**PROBLEM DESCRIPTION:** Go through the entries one line at a time, and gather every line that has the word "years".

[Web page edit records]

——

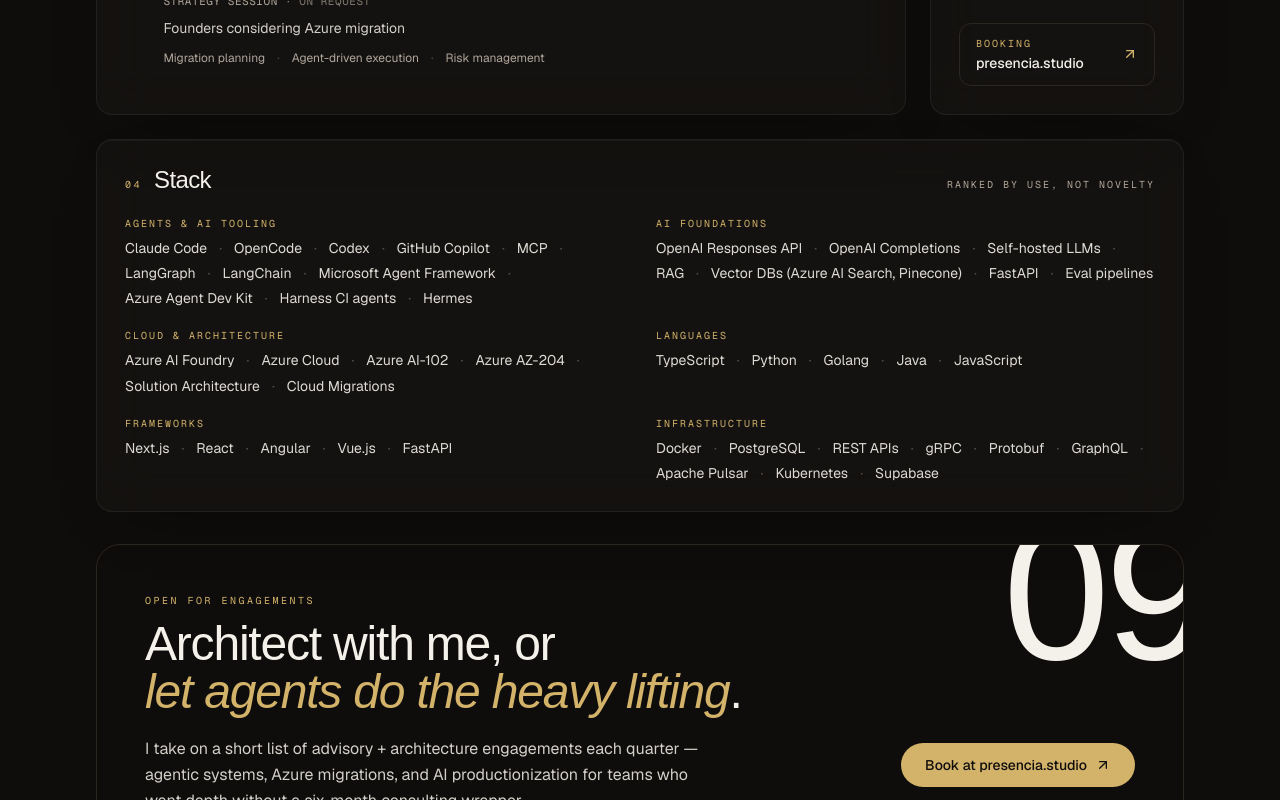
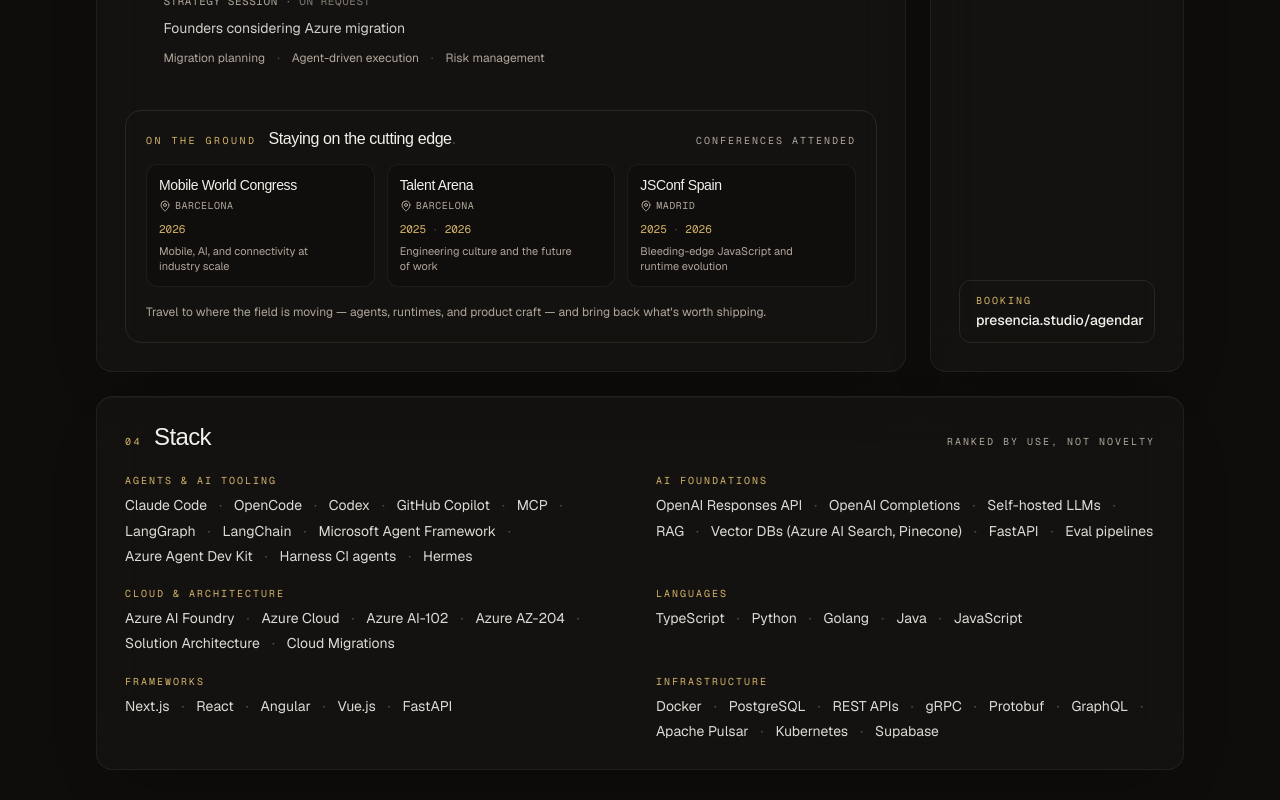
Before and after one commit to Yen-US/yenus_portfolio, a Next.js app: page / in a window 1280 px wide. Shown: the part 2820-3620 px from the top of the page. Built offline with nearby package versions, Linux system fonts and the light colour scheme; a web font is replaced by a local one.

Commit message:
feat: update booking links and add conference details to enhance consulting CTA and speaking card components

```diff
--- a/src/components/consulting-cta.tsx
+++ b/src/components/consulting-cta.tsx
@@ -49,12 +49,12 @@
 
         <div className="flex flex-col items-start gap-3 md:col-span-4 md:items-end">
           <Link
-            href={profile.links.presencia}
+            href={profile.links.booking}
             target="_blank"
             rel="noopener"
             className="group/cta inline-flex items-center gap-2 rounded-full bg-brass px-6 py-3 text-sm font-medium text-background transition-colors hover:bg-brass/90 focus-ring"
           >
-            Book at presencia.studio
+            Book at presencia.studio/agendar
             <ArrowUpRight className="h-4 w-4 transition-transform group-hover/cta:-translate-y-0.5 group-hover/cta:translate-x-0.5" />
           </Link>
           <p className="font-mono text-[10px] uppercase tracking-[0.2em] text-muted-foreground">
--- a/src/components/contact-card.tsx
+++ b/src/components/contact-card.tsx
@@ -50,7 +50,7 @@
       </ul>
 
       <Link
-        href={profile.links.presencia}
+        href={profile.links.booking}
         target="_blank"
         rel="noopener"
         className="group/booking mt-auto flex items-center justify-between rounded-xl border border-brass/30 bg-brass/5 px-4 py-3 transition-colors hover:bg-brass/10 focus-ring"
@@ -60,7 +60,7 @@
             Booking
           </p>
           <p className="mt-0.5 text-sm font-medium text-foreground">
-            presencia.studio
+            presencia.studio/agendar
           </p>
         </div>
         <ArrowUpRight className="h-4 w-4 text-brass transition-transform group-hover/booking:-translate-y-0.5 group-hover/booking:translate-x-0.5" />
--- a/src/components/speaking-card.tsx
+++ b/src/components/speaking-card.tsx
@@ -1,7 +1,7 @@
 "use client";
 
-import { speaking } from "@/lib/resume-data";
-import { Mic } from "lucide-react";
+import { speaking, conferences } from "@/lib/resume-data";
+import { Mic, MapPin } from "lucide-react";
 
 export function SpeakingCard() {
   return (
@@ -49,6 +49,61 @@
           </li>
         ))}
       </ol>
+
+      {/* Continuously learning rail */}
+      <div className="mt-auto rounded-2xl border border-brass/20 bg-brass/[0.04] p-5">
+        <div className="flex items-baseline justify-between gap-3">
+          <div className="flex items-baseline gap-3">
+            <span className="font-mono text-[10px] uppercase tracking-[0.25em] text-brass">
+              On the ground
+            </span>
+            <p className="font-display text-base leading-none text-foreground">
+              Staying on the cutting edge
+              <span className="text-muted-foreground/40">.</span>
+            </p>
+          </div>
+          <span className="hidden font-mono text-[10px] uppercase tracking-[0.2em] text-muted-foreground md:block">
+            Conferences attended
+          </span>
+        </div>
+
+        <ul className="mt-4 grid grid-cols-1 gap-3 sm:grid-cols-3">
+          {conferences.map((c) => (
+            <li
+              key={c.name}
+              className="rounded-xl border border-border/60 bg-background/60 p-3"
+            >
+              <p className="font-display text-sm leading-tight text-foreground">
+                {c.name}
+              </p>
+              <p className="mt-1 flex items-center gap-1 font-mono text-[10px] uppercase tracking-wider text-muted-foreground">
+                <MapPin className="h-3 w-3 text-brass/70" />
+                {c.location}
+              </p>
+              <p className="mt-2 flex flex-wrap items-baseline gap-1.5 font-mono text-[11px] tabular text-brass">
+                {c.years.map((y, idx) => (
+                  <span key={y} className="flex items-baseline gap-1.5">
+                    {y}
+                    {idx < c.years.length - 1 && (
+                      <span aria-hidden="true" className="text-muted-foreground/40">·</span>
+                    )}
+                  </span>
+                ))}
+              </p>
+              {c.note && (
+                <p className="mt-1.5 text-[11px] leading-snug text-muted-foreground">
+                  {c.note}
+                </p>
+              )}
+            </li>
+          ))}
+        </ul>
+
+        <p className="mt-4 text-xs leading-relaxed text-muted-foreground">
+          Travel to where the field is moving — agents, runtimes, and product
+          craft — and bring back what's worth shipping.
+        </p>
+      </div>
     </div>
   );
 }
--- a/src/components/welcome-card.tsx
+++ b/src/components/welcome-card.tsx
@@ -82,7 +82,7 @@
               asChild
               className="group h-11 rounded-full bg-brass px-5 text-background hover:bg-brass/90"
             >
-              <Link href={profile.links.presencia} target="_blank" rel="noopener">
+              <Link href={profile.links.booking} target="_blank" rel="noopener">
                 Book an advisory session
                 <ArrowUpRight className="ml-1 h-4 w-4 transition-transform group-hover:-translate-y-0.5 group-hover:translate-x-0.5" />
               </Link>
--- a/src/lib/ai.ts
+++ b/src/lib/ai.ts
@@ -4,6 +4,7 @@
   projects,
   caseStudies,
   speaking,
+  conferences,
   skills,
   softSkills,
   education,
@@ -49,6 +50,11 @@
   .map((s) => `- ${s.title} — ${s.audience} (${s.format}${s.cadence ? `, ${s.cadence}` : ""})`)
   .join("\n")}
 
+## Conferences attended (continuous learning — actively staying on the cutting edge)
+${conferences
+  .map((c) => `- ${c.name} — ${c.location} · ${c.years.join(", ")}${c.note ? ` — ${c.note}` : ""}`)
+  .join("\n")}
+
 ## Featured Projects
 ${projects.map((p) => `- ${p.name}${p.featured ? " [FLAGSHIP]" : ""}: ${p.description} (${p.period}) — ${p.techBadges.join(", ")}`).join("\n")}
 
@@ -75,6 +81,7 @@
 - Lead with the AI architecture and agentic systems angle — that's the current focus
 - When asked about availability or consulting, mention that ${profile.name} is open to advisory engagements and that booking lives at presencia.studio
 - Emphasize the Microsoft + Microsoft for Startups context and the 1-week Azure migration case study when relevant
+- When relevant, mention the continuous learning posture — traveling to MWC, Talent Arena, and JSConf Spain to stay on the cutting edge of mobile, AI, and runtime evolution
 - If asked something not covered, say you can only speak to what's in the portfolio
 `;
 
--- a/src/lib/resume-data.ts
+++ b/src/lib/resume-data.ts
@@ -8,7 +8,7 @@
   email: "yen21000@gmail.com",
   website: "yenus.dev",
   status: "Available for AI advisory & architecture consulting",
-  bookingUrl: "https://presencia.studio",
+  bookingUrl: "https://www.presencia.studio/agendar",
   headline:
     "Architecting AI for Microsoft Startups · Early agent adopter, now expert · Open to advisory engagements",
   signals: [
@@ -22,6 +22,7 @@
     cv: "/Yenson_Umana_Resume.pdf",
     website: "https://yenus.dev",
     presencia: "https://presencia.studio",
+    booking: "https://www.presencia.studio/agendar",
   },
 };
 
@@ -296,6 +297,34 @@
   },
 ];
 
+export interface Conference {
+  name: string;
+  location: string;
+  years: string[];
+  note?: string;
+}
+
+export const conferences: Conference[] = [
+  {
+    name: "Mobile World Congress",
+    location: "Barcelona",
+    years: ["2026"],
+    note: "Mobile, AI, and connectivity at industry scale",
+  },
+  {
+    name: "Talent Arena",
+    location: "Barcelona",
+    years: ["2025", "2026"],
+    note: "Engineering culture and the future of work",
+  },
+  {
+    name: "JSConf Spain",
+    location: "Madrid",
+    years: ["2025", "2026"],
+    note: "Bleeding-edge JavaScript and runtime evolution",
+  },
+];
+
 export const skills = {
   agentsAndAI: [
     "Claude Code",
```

——

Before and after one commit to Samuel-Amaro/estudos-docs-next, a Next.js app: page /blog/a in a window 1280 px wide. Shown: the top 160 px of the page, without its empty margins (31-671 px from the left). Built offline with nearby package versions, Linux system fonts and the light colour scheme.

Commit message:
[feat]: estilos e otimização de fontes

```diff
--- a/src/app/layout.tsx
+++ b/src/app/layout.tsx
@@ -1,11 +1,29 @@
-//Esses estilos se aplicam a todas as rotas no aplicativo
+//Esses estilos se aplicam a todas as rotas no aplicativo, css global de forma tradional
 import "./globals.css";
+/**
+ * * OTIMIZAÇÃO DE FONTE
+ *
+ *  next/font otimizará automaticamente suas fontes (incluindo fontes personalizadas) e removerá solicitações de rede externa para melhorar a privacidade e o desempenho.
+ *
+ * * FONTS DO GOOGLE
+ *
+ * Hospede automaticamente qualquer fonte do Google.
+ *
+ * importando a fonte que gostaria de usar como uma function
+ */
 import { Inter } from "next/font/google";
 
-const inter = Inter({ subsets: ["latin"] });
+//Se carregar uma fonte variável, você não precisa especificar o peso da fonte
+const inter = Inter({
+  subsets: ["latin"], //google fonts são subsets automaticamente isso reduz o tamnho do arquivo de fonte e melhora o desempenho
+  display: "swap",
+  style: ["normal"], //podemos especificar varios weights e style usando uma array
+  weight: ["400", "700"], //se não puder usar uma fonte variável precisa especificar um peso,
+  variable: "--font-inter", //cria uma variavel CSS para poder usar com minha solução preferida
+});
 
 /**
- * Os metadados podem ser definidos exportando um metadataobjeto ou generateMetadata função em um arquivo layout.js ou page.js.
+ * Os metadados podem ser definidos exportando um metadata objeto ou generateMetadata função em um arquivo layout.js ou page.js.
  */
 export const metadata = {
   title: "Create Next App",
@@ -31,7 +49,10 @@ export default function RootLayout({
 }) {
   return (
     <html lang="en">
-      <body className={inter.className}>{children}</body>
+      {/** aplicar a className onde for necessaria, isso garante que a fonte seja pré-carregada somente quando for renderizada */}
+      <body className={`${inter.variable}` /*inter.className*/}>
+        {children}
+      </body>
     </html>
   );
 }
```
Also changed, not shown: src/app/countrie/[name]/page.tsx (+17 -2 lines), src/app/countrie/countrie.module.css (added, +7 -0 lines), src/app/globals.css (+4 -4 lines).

——

**PROBLEM SOLUTION:**
+                {c.years.map((y, idx) => (
+                    {idx < c.years.length - 1 && (
+  .map((c) => `- ${c.name} — ${c.location} · ${c.years.join(", ")}${c.note ? ` — ${c.note}` : ""}`)
+  years: string[];
+    years: ["2026"],
+    years: ["2025", "2026"],
+    years: ["2025", "2026"],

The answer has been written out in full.